== Problem description ==
Pick out the lines below that contain the string "scope" and copy them all.

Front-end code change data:

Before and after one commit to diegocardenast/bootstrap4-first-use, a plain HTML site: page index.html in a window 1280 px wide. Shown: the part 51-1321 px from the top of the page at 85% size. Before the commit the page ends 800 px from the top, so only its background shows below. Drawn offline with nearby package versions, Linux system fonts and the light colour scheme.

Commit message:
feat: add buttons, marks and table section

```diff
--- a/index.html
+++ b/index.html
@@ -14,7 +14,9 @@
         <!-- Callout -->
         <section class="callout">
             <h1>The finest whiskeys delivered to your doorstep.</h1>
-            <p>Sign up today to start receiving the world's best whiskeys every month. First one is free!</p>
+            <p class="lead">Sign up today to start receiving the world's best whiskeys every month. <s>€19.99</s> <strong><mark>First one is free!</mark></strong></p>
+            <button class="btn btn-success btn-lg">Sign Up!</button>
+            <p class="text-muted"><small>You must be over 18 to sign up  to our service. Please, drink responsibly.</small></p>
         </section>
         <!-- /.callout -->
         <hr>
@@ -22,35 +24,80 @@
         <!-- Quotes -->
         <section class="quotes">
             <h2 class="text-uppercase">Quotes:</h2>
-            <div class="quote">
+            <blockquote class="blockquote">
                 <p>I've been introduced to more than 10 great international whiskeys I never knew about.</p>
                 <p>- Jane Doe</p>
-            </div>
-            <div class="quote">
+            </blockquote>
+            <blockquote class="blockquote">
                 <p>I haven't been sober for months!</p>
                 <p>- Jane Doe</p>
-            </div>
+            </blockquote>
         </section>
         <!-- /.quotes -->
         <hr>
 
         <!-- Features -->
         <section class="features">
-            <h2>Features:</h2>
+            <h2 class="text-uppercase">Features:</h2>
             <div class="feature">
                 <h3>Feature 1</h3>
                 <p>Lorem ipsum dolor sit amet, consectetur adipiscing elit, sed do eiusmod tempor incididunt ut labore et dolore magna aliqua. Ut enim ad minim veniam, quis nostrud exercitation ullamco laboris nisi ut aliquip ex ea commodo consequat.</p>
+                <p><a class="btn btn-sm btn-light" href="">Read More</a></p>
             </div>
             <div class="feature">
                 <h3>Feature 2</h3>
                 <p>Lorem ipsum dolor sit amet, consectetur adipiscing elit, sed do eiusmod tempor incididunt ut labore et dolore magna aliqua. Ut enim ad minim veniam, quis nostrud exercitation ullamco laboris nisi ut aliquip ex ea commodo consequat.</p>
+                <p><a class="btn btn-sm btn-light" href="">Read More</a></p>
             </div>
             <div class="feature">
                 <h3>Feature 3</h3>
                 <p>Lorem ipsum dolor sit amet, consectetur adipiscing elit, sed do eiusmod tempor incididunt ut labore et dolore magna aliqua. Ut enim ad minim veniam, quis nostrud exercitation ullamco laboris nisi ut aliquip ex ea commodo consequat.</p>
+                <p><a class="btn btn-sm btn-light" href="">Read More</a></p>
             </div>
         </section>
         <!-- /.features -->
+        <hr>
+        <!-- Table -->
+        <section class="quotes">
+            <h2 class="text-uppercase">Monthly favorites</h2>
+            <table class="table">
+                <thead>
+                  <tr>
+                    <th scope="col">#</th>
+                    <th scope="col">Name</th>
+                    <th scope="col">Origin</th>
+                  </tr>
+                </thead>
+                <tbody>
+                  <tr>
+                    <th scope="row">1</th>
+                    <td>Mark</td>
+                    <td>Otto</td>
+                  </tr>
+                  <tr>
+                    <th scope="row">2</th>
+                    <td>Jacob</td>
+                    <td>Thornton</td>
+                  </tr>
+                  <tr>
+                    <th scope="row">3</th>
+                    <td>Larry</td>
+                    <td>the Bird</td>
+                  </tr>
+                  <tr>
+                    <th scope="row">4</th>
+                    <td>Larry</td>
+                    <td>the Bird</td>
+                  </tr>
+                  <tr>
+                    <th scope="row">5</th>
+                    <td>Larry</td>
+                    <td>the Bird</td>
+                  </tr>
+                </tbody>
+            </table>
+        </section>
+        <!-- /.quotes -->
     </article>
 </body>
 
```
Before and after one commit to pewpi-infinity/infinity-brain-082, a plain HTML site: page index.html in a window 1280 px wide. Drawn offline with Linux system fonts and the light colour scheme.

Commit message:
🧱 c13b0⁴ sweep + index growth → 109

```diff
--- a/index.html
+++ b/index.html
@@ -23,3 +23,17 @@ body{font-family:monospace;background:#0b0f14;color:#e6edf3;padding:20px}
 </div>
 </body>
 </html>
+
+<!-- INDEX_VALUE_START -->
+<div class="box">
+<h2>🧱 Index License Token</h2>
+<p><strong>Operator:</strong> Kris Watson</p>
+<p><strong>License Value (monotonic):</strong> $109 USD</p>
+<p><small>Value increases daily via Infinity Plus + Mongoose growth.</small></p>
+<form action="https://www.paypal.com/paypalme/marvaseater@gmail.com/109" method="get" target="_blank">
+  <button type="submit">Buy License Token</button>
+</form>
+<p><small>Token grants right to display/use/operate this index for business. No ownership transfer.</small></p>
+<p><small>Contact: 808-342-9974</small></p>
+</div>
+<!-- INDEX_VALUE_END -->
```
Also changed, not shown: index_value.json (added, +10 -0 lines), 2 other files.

== Solution for this problem ==
+                    <th scope="col">#</th>
+                    <th scope="col">Name</th>
+                    <th scope="col">Origin</th>
+                    <th scope="row">1</th>
+                    <th scope="row">2</th>
+                    <th scope="row">3</th>
+                    <th scope="row">4</th>
+                    <th scope="row">5</th>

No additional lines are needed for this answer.